In 2016, a group of native Hawaiians, with the help of Pew’s Global Ocean Legacy project, urged President Barack Obama to expand the monument by 442,760 square miles (1.15 million square kilometers). Obama did just that in August 2016, making Papahānaumokuākea the largest protected area in the world on land or sea.
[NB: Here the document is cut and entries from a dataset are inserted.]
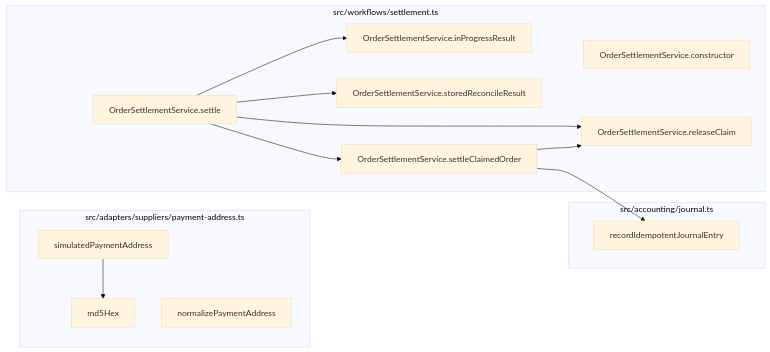
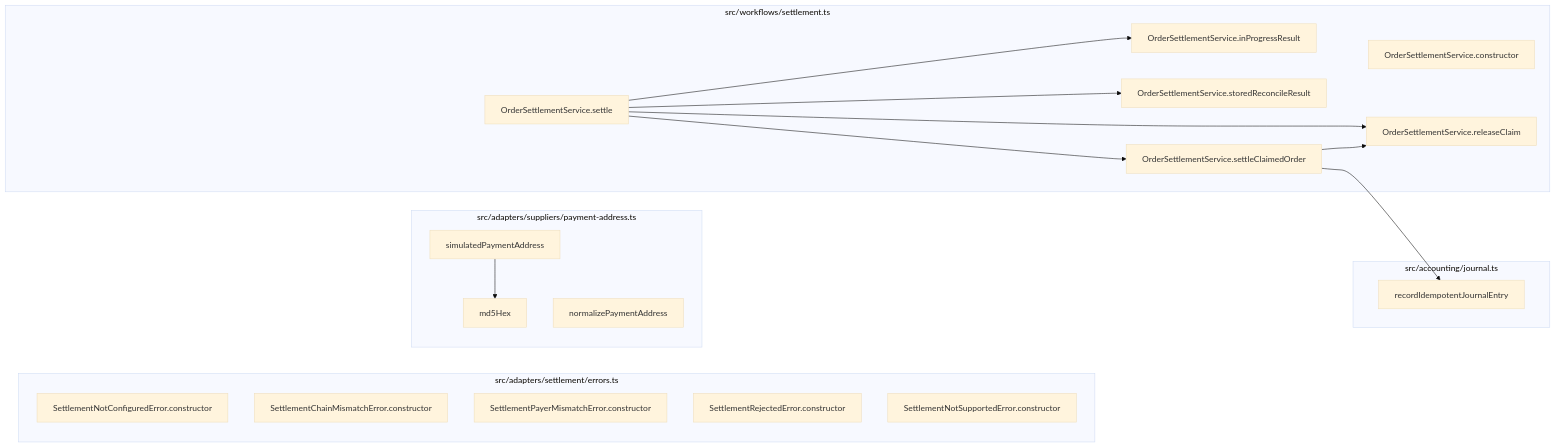
One commit to Jaydearcadian/bind changed the eighth of 8 diagrams in docs/CODEBASE_MAP.md. Above: the diagram before and after it, drawn with Mermaid (base theme). The commit also changed other lines of this file and 14 other files, not shown here.

````diff
--- a/docs/CODEBASE_MAP.md
+++ b/docs/CODEBASE_MAP.md
@@ -506,26 +552,33 @@
 ```mermaid
 flowchart LR
   subgraph F0["src/accounting/journal.ts"]
     n0["recordIdempotentJournalEntry"]
   end
-  subgraph F1["src/adapters/suppliers/payment-address.ts"]
-    n25["md5Hex"]
-    n26["simulatedPaymentAddress"]
-    n27["normalizePaymentAddress"]
+  subgraph F1["src/adapters/settlement/errors.ts"]
+    n24["SettlementNotConfiguredError.constructor"]
+    n25["SettlementChainMismatchError.constructor"]
+    n26["SettlementPayerMismatchError.constructor"]
+    n27["SettlementRejectedError.constructor"]
+    n28["SettlementNotSupportedError.constructor"]
   end
-  subgraph F2["src/workflows/settlement.ts"]
-    n154["OrderSettlementService.constructor"]
-    n155["OrderSettlementService.settle"]
-    n156["OrderSettlementService.releaseClaim"]
-    n157["OrderSettlementService.inProgressResult"]
-    n158["OrderSettlementService.storedReconcileResult"]
-    n159["OrderSettlementService.settleClaimedOrder"]
+  subgraph F2["src/adapters/suppliers/payment-address.ts"]
+    n43["md5Hex"]
+    n44["simulatedPaymentAddress"]
+    n45["normalizePaymentAddress"]
   end
-  n26 --> n25
-  n155 --> n158
-  n155 --> n157
-  n155 --> n159
-  n155 --> n156
-  n159 --> n156
-  n159 --> n0
+  subgraph F3["src/workflows/settlement.ts"]
+    n172["OrderSettlementService.constructor"]
+    n173["OrderSettlementService.settle"]
+    n174["OrderSettlementService.releaseClaim"]
+    n175["OrderSettlementService.inProgressResult"]
+    n176["OrderSettlementService.storedReconcileResult"]
+    n177["OrderSettlementService.settleClaimedOrder"]
+  end
+  n44 --> n43
+  n173 --> n176
+  n173 --> n175
+  n173 --> n177
+  n173 --> n174
+  n177 --> n174
+  n177 --> n0
 ```
````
Enlarging the monument brought the world a step closer to reaching global conservation targets and locked in protection of important ecosystems and wildlife in the Pacific Ocean.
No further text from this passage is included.